Arriving just in time for the spooky season is director André Øvredal and producer Guillermo Del Toro’s Scary Stories to Tell in the Dark, a lovingly crafted adaptation of the iconic 1980s children’s book series of the same name.
Set against the backdrop of small-town America in 1968, the film follows a group of teenagers on Halloween night. After catching the ire of a local bully, friends Stella, Auggie, Chuck and loner Ramón are chased into the supposedly haunted Bellows mansion, where they learn the legend of the family that lived there at the turn of the century.
It’s said that young Sarah Bellows was kept in the basement of the house by her parents, where she wrote macabre stories of death that, unfortunately for the people in them, became true. Stella finds Sarah’s book and takes it home with her, where a phantom hand begins writing the stories again, in blood.
Øvredal is no stranger to genre film, and familiarity with his previous films Troll Hunter and The Autopsy of Jane Doe makes it obvious why Del Toro brought him on board for this project. Øvredal brings a welcome European sensibility to the production, with great use of colour and shadow that builds atmosphere admirably. Del Toro’s own fingerprints can be seen all over the film, especially in the creature design, which brings the pages of the books to life as accurately as they are terrifying.
Infamous for its disturbing content and chilling illustrations, the Scary Stories series has long stirred up controversy as being inappropriate for children. This movie adaptation positions itself somewhere in between, aiming at kids and providing full strength, gory horror for the older patrons.
That’s not to say Scary Stories to Tell in the Dark condescends to its intended young adult audience. In what is seemingly a lost art these days, the filmmakers straddle the line between grades of horror expertly, creating an effective gateway of sorts to stronger material. There are plenty of moments here that are creepy enough to catch even the most jaded horror fans off guard, and traumatise very small children for life!

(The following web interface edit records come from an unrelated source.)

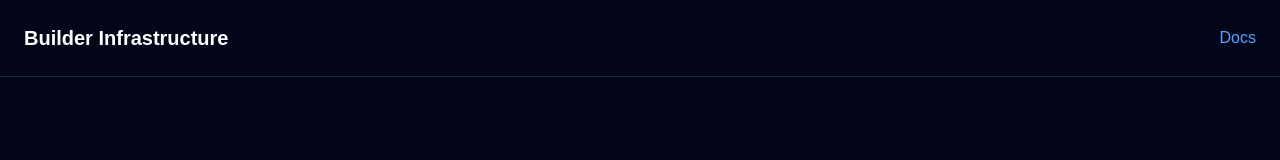
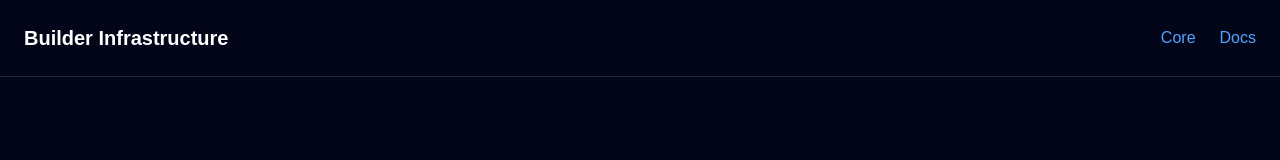
Before and after one commit to yosoylacatarina-cmyk/builder-infrastructure-mich, a Next.js app: page / in a window 1280 px wide. Shown: the top 160 px of the page. Built offline with nearby package versions, Linux system fonts and the light colour scheme.

Commit message:
Update page.tsx
Add Core link to navbar

```diff
--- a/app/page.tsx
+++ b/app/page.tsx
@@ -3,9 +3,10 @@ export default function Home() {
     <main className="min-h-screen bg-slate-950 text-white">
       <nav className="flex items-center justify-between p-6 border-b border-slate-800">
         <h1 className="text-xl font-bold">Builder Infrastructure</h1>
-        <a href="/docs" className="text-blue-400 hover:underline">
-          Docs
-        </a>
+        <div className="flex gap-6">
+  <a href="/core" className="text-blue-400 hover:underline">Core</a>
+  <a href="/docs" className="text-blue-400 hover:underline">Docs</a>
+</div>
       </nav>
 
       <section className="max-w-4xl mx-auto px-6 py-20">
```
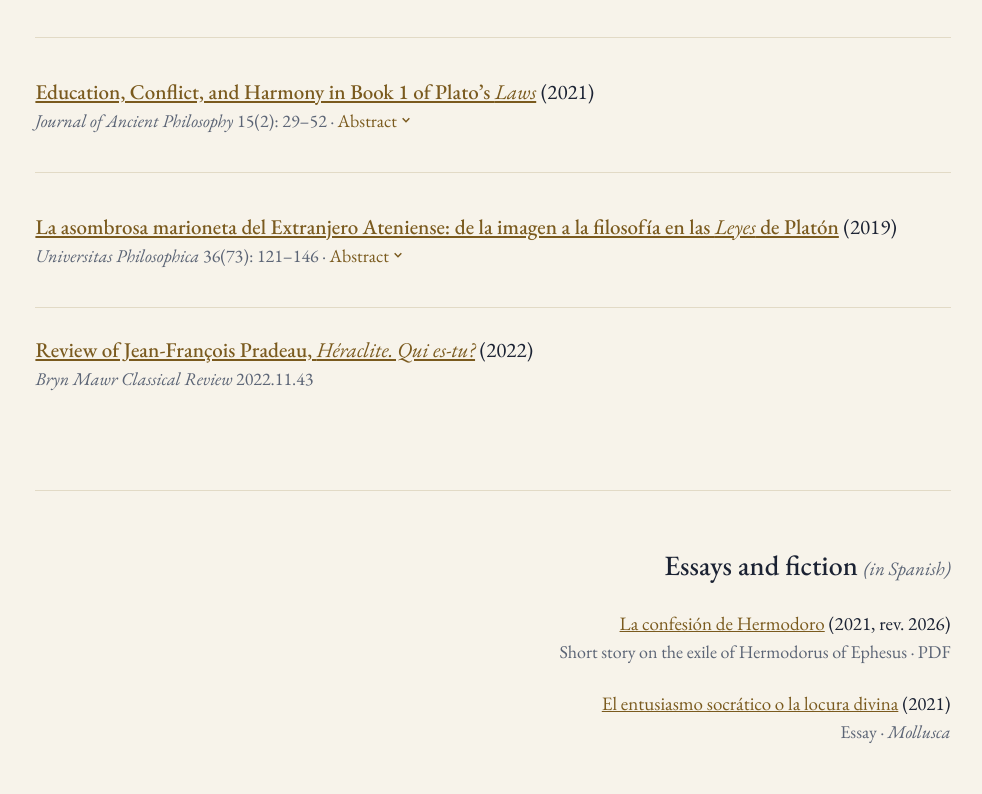
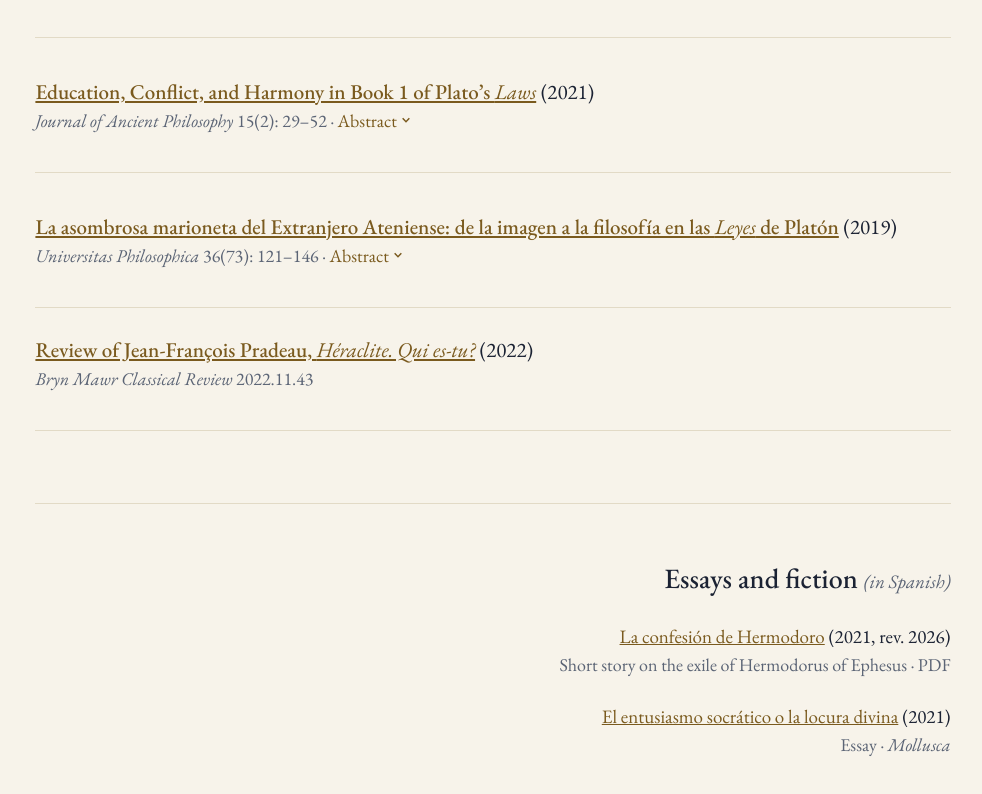
Before and after one commit to diegogr94-web/diegogr94-web.github.io, a plain HTML site: page research.html in a window 1280 px wide. Shown: the part 743-1537 px from the top of the page, without its empty margins (147-1129 px from the left). Drawn offline with nearby package versions, Linux system fonts and the light colour scheme.

Commit message:
Line after the book review
Co-Authored-By: Claude Opus 5.5 <noreply@anthropic.com>
Claude-Session: https://claude.ai/code/session_013xx1K2Zvwwr6hZageyt4RV

```diff
--- a/research.html
+++ b/research.html
@@ -104,7 +104,7 @@
         <p style="margin: 0">Este ensayo sostiene que la estructura general de las <i>Leyes</i> de Platón obedece al principio de acceso indirecto al conocimiento del alma humana, que consiste en la comprensión de que la aproximación filosófica al alma solo es posible inicialmente a través de una imagen de ella. El decurso de las <i>Leyes</i> puede interpretarse como un movimiento hacia la interioridad del alma a partir de la famosa imagen de la marioneta, de acuerdo con la cual se comienza por analizar los elementos no-racionales del alma, capaces de conformarse en armonía con el elemento racional, y se avanza poco a poco hacia el elemento racional o epistémico. Solo al final del diálogo, con la fundación del Consejo Divino, aparece la necesidad política de emprender la investigación dialéctica para alcanzar un conocimiento filosófico del alma humana y de su excelencia específica. De este modo, el diálogo dramatiza el progresivo nacimiento de la filosofía, entendida como investigación dialéctica de la unidad de la virtud, a partir de la comprensión inicial del alma humana contenida en el mito de la marioneta.</p>
       </div>
     </details>
-    <div style="border-top: 1px solid #E2DAC6; padding: 28px 0; display: flex; flex-direction: column; gap: 4px">
+    <div style="border-top: 1px solid #E2DAC6; border-bottom: 1px solid #E2DAC6; padding: 28px 0 40px; display: flex; flex-direction: column; gap: 4px">
       <span style="font-size: 21px; font-weight: 500"><a href="https://bmcr.brynmawr.edu/2022/2022.11.43/">Review of Jean-François Pradeau, <i>Héraclite. Qui es-tu?</i></a> <span style="font-weight: 400">(2022)</span></span>
       <span style="font-size: 18px; color: #5B6475"><i>Bryn Mawr Classical Review</i> 2022.11.43</span>
     </div>
```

However, if you’re not a fan of jump-scares, you won’t be pleased by Scary Stories, as the film is brimming with ratcheting tension and loud sounds that’ll send your popcorn flying in every direction. The sound design is a big part of the film, and you’ll hear every scuttling spider and cracking bone in extreme, unsettling clarity.
The book series upon which Scary Stories to Tell in the Dark is based featured short stories collected into three volumes. In adapting the source material, this big-screen version doesn’t take the typical anthology-film approach by simply presenting each segment as unlinked entities. Instead, it employs the clever plot device of Sarah’s book to frame the narrative. It works well, allowing for each character to shine as they face their own fears in vignettes inspired by some of the most memorable tales from the books. It works almost like the Final Destination films, in that it builds an effective, ever-growing sense of dread in the audience as subsequent characters are taken out by evil forces one by one.
The young cast does a wonderful job, weaving together a likable, coherent ensemble that work well together, and you’re left wondering where the story will take them next. Yes, we’re left with a cliffhanger, but of course, there are plenty of scary stories left in the books if there happens to be a sequel in the future.
While there is some over-reliance on horror cliche, Øvredal and Del Toro know what they’re doing and lean into what may be considered shortcomings in the material in clever ways. Scary Stories to Tell in the Dark is a love letter to the kinds of horror stories they grew up with as children, and as a result, makes for a perfect family outing to the cinema in the Halloween season. Just maybe leave the really little ones at home!